Records from a dataset:

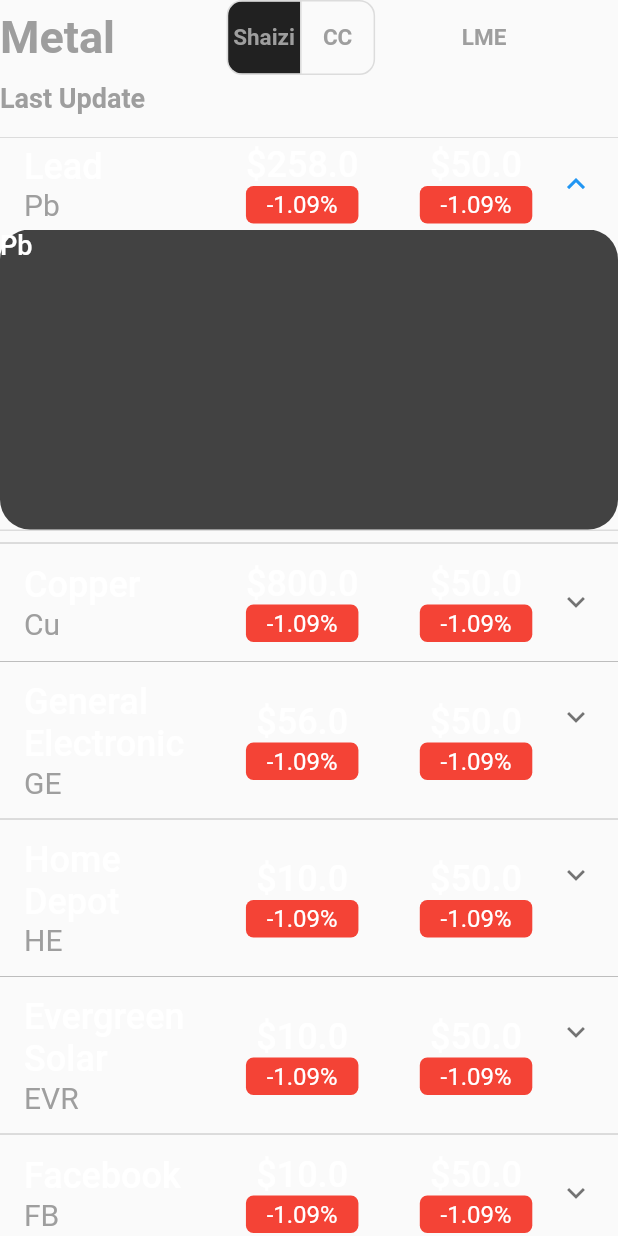
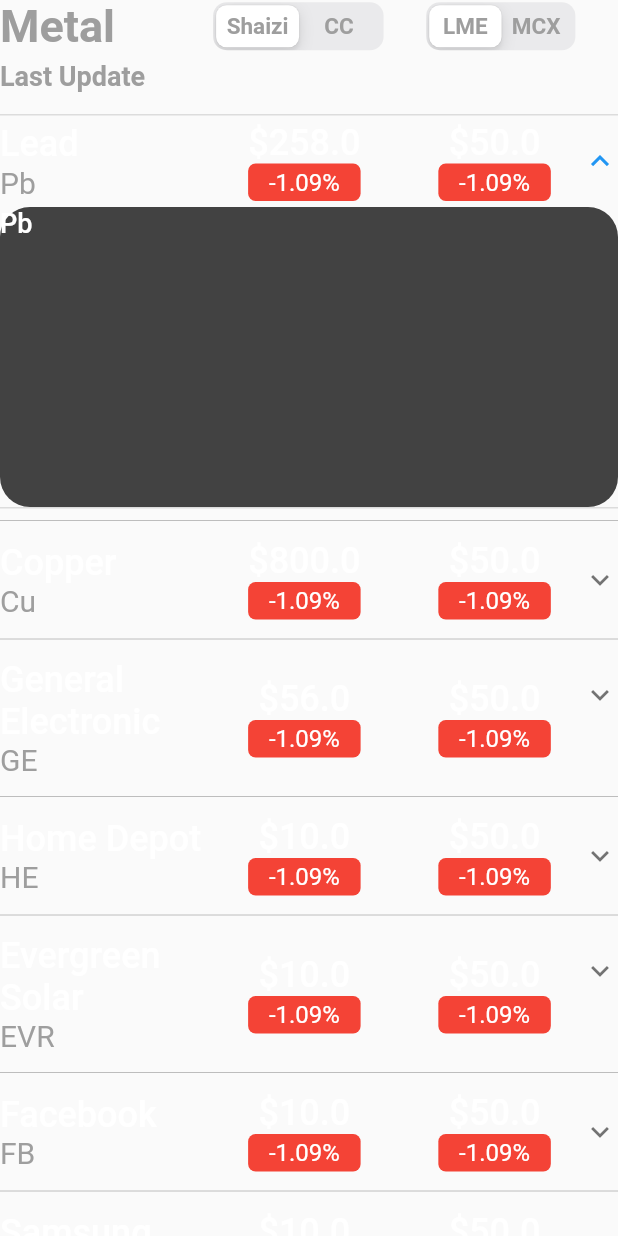
Before and after one commit to VedangAsgaonkar/metal-industry-app, a Flutter app: the StockList widget shown alone on an empty page, opened directly, after a tap on "Lead", on a phone screen of 412 x 824 dp. Run offline on Flutter 3.47's test engine with Material 2 defaults, Android fonts, the phone set to English and light mode, and no system bars.

Commit message:
Added Cupertino Style Widget and LME/MCX price

```diff
--- a/lib/models/stock.dart
+++ b/lib/models/stock.dart
@@ -1,48 +1,54 @@
+class Stock {
+  String symbol = "";
+  String metal = "";
+  double priceShaizi = 0;
+  double priceCc = 0;
+  double priceLME = 0;
+  double priceMCX = 0;
+  double priceDisplayLocal = 0;
+  double priceDisplayMain = 0;
 
-class Stock {
-
-  String symbol="";
-  String metal="";
-  double priceShaizi=0;
-  double priceCc=0;
-  double priceLME=0;
-  double priceDisplay=0;
-  int co=0;
-
-  Stock(String symbol, String metal, double priceShaizi,double priceCc, double priceLME){
-    this.symbol=symbol;
-    this.metal=metal;
-    this.priceShaizi=priceShaizi;
-    this.priceDisplay=priceShaizi;
-    this.priceCc=priceCc;
-    this.priceLME=priceLME;
-    this.co=0;
+  Stock(String symbol, String metal, double priceShaizi, double priceCc,
+      double priceLME, double priceMCX) {
+    this.symbol = symbol;
+    this.metal = metal;
+    this.priceShaizi = priceShaizi;
+    this.priceDisplayLocal = priceShaizi;
+    this.priceCc = priceCc;
+    this.priceLME = priceLME;
+    this.priceMCX = priceMCX;
+    this.priceDisplayMain = priceLME;
   }
 
   static List<Stock> getAll() {
-
     List<Stock> stocks = <Stock>[];
-    stocks.add(Stock("Lead", "Pb", 258, 100,50));
-    stocks.add(Stock("Copper","Cu", 800, 200,50));
-    stocks.add(Stock( "General Electronic", "GE", 56.00,10,50));
-    stocks.add(Stock( "Home Depot", "HE",  10, 178,50));
-    stocks.add(Stock("Evergreen Solar", "EVR",10,  9.0,50));
-    stocks.add(Stock("Facebook", "FB", 10, 200,50));
-    stocks.add(Stock("Samsung", "SAM", 10,  134,50));
-    stocks.add(Stock("Snapchat", "SNAP", 10, 45,50));
-    stocks.add(Stock("Microsoft", "MSOFT",10, 400,50));
-    stocks.add(Stock("Google", "GOOG",10, 1800,50));
+    stocks.add(Stock("Lead", "Pb", 258, 100, 50, 100));
+    stocks.add(Stock("Copper", "Cu", 800, 200, 50, 10000));
+    stocks.add(Stock("General Electronic", "GE", 56.00, 10, 50, 10000));
+    stocks.add(Stock("Home Depot", "HE", 10, 178, 50, 10000));
+    stocks.add(Stock("Evergreen Solar", "EVR", 10, 9.0, 50, 10000));
+    stocks.add(Stock("Facebook", "FB", 10, 200, 50, 10000));
+    stocks.add(Stock("Samsung", "SAM", 10, 134, 50, 10000));
+    stocks.add(Stock("Snapchat", "SNAP", 10, 45, 50, 10000));
+    stocks.add(Stock("Microsoft", "MSOFT", 10, 400, 50, 10000));
+    stocks.add(Stock("Google", "GOOG", 10, 1800, 50, 10000));
 
     return stocks;
-
   }
 
-  void priceChange(int co){
-    if(co==1){
-      priceDisplay=priceCc;
-    }else{
-      priceDisplay=priceShaizi;
+  void priceChangeLocal(int? co) {
+    if (co == 1) {
+      priceDisplayLocal = priceCc;
+    } else {
+      priceDisplayLocal = priceShaizi;
     }
   }
 
+  void priceChangeMain(int? co) {
+    if (co == 1) {
+      priceDisplayMain = priceMCX;
+    } else {
+      priceDisplayMain = priceLME;
+    }
+  }
 }
--- a/lib/widgets/stockList.dart
+++ b/lib/widgets/stockList.dart
@@ -1,4 +1,4 @@
-
+import 'package:flutter/cupertino.dart';
 import 'package:flutter/material.dart';
 import 'package:stockclone/models/stock.dart';
 
@@ -6,11 +6,13 @@ class StockList extends StatefulWidget {
   @override
   _StockListState createState() => _StockListState();
 }
-class _StockListState extends State<StockList>{
 
-  List<Stock> stocks=Stock.getAll();
-  String stockName="";
-  List<bool> isSelected=<bool>[true,false];
+class _StockListState extends State<StockList> {
+  List<Stock> stocks = Stock.getAll();
+  String stockName = "";
+  List<bool> isSelected = <bool>[true, false];
+  int? controlLocal = 0;
+  int? controlMain = 0;
 
   @override
   Widget build(BuildContext context) {
@@ -20,23 +22,24 @@ class _StockListState extends State<StockList>{
           children: <Widget>[
             Expanded(
               flex: 7,
-              child: Text("Metal",
+              child: Text(
+                "Metal",
                 style: TextStyle(
                     color: Colors.grey[500],
                     fontSize: 30,
-                    fontWeight: FontWeight.bold
-                ),
+                    fontWeight: FontWeight.bold),
               ),
             ),
             Expanded(
-              flex: 4,
+              flex: 3,
               child: SizedBox(),
             ),
             Expanded(
               flex: 8,
-              child: ToggleButtons(
-                children: <Widget>[
-                  Text("Shaizi",
+              child: CupertinoSlidingSegmentedControl(
+                children: <int, Widget>{
+                  0: Text(
+                    "Shaizi",
                     textAlign: TextAlign.center,
                     style: TextStyle(
                       color: Colors.grey[500],
@@ -44,7 +47,8 @@ class _StockListState extends State<StockList>{
                       fontWeight: FontWeight.bold,
                     ),
                   ),
-                  Text("CC",
+                  1: Text(
+                    "CC",
                     textAlign: TextAlign.center,
                     style: TextStyle(
                       color: Colors.grey[500],
@@ -52,45 +56,63 @@ class _StockListState extends State<StockList>{
                       fontWeight: FontWeight.bold,
                     ),
                   ),
-                ],
-                onPressed: (int index) {
+                },
+                onValueChanged: (int? i) {
                   setState(() {
+                    controlLocal = i;
                     for (Stock stock in stocks) {
-                      stock.priceChange(index);
-                    }
-                    for (int buttonIndex = 0; buttonIndex <
-                        isSelected.length; buttonIndex++) {
-                      if (buttonIndex == index) {
-                        isSelected[buttonIndex] = true;
-                      } else {
-                        isSelected[buttonIndex] = false;
-                      }
+                      stock.priceChangeLocal(controlLocal);
                     }
                   });
                 },
-                isSelected: isSelected,
-                fillColor: Colors.grey[900],
-                borderRadius: BorderRadius.circular(10),
+                groupValue: controlLocal,
+                //isSelected: isSelected,
+                //fillColor: Colors.grey[900],
+                //borderRadius: BorderRadius.circular(10),
               ),
             ),
+            Expanded(flex: 2, child: SizedBox(width: 30)),
             Expanded(
-                flex:2,
-                child: SizedBox(width:30)),
-            Expanded(
-              flex: 5,
-              child: Text("LME",
+              flex: 7,
+              child: CupertinoSlidingSegmentedControl(
+                children: <int, Widget>{
+                  0: Text(
+                    "LME",
                     textAlign: TextAlign.center,
                     style: TextStyle(
                       color: Colors.grey[500],
                       fontSize: 15,
-                    fontWeight: FontWeight.bold
+                      fontWeight: FontWeight.bold,
                     ),
+                  ),
+                  1: Text(
+                    "MCX",
+                    textAlign: TextAlign.center,
+                    style: TextStyle(
+                      color: Colors.grey[500],
+                      fontSize: 15,
+                      fontWeight: FontWeight.bold,
+                    ),
+                  ),
+                },
+                onValueChanged: (int? i) {
+                  setState(() {
+                    controlMain = i;
+                    for (Stock stock in stocks) {
+                      stock.priceChangeMain(controlMain);
+                    }
+                  });
+                },
+                groupValue: controlMain,
+                //isSelected: isSelected,
+                //fillColor: Colors.grey[900],
+                //borderRadius: BorderRadius.circular(10),
               ),
             ),
             Expanded(
-                flex:4,
-                child:SizedBox(),
-            ),
+              flex: 2,
+              child: SizedBox(),
+            )
           ],
         ),
         SizedBox(
@@ -98,12 +120,12 @@ class _StockListState extends State<StockList>{
         ),
         Row(
           children: <Widget>[
-            Text("Last Update",
+            Text(
+              "Last Update",
               style: TextStyle(
                   color: Colors.grey[500],
                   fontSize: 18,
-                  fontWeight: FontWeight.bold
-              ),
+                  fontWeight: FontWeight.bold),
             ),
           ],
         ),
@@ -111,96 +133,113 @@ class _StockListState extends State<StockList>{
           height: 15.0,
         ),
         Expanded(
-          flex:1,
+          flex: 1,
           child: ListView.separated(
               scrollDirection: Axis.vertical,
-              shrinkWrap:true,
-              physics: BouncingScrollPhysics(parent:AlwaysScrollableScrollPhysics()),
+              shrinkWrap: true,
+              physics: BouncingScrollPhysics(
+                  parent: AlwaysScrollableScrollPhysics()),
               separatorBuilder: (context, index) {
                 return Divider(color: Colors.grey[400]);
               },
               itemCount: this.stocks.length,
               itemBuilder: (context, index) {
-
                 Stock stock = this.stocks[index];
 
-              return ExpansionTile(
+                return ListTileTheme(
+                  contentPadding: EdgeInsets.all(0),
+                  child: ExpansionTile(
                     children: <Widget>[
                       Column(
-                    children: _buildExpandableContent(stock,context,stockName),
+                        children:
+                            _buildExpandableContent(stock, context, stockName),
                       )
                     ],
                     title: Row(
                       children: <Widget>[
                         Expanded(
-                      flex:8,
+                          flex: 8,
                           child: Column(
                             crossAxisAlignment: CrossAxisAlignment.start,
                             children: <Widget>[
-                          Text("${stock.symbol}", style: TextStyle(color: Colors.white, fontSize: 24, fontWeight: FontWeight.w500)),
-                          Text("${stock.metal}",style: TextStyle(color: Colors.grey[500], fontSize: 20))
+                              Text(
+                                "${stock.symbol}",
+                                style: TextStyle(
+                                    color: Colors.white,
+                                    fontSize: 24,
+                                    fontWeight: FontWeight.w500),
+                              ),
+                              Text("${stock.metal}",
+                                  style: TextStyle(
+                                      color: Colors.grey[500], fontSize: 20))
                             ],
                           ),
                         ),
                         Expanded(
-                      flex:1,
+                          flex: 1,
                           child: SizedBox(),
                         ),
                         Expanded(
-                      flex:6,
+                          flex: 6,
                           child: Column(
                             children: <Widget>[
-                          Text("\$${stock.priceDisplay}", style: TextStyle(color: Colors.white, fontSize: 24, fontWeight: FontWeight.w500)),
+                              Text("\$${stock.priceDisplayLocal}",
+                                  style: TextStyle(
+                                      color: Colors.white,
+                                      fontSize: 24,
+                                      fontWeight: FontWeight.w500)),
                               Container(
                                   alignment: Alignment.center,
                                   decoration: BoxDecoration(
                                       borderRadius: BorderRadius.circular(5),
-                                  color: Colors.red
-                              ),
+                                      color: Colors.red),
                                   width: 75,
                                   height: 25,
-                              child: Text("-1.09%",style: TextStyle(color: Colors.white))
-                          )
+                                  child: Text("-1.09%",
+                                      style: TextStyle(color: Colors.white)))
                             ],
                           ),
                         ),
                         Expanded(
-                      flex:2,
+                          flex: 2,
                           child: SizedBox(),
                         ),
                         Expanded(
-                      flex:5,
+                          flex: 5,
                           child: Column(
                             children: <Widget>[
-                          Text("\$${stock.priceLME}", style: TextStyle(color: Colors.white, fontSize: 24, fontWeight: FontWeight.w500)),
+                              Text("\$${stock.priceDisplayMain}",
+                                  style: TextStyle(
+                                      color: Colors.white,
+                                      fontSize: 24,
+                                      fontWeight: FontWeight.w500)),
                               Container(
                                   alignment: Alignment.center,
                                   decoration: BoxDecoration(
                                       borderRadius: BorderRadius.circular(5),
-                                  color: Colors.red
-                              ),
+                                      color: Colors.red),
                                   width: 75,
                                   height: 25,
-                              child: Text("-1.09%",style: TextStyle(color: Colors.white))
-                            )
+                                  child: Text("-1.09%",
+                                      style: TextStyle(color: Colors.white)))
                             ],
                           ),
                         ),
                       ],
                     ),
+                  ),
                 );
-            }
-          ),
+              }),
         ),
       ],
     );
   }
-  _buildExpandableContent(Stock stock, BuildContext context, String stockName)
-  {
-    List<Widget> widgets= <Widget>[];
+
+  _buildExpandableContent(Stock stock, BuildContext context, String stockName) {
+    List<Widget> widgets = <Widget>[];
     widgets.add(
       GestureDetector(
-        onTap:(){
+        onTap: () {
           stockName = stock.metal;
           Scaffold.of(context).openEndDrawer();
         },
@@ -211,14 +250,14 @@ class _StockListState extends State<StockList>{
             color: Colors.grey[800],
             borderRadius: BorderRadius.all((Radius.circular(20.0))),
           ),
-          child: Text(
-              stock.metal,
-              style:TextStyle(color: Colors.white, fontSize: 18, fontWeight: FontWeight.w500)
-          ),
+          child: Text(stock.metal,
+              style: TextStyle(
+                  color: Colors.white,
+                  fontSize: 18,
+                  fontWeight: FontWeight.w500)),
         ),
       ),
     );
     return widgets;
-
   }
 }
```
Lines whose indentation alone changed are shown as unchanged.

_EXERCISE DESCRIPTION_:
Scanning the data above, copy out every line where "dart" is found.

_RESPONSE AREA_:
--- a/lib/models/stock.dart
+++ b/lib/models/stock.dart
--- a/lib/widgets/stockList.dart
+++ b/lib/widgets/stockList.dart
+import 'package:flutter/cupertino.dart';
 import 'package:flutter/material.dart';
 import 'package:stockclone/models/stock.dart';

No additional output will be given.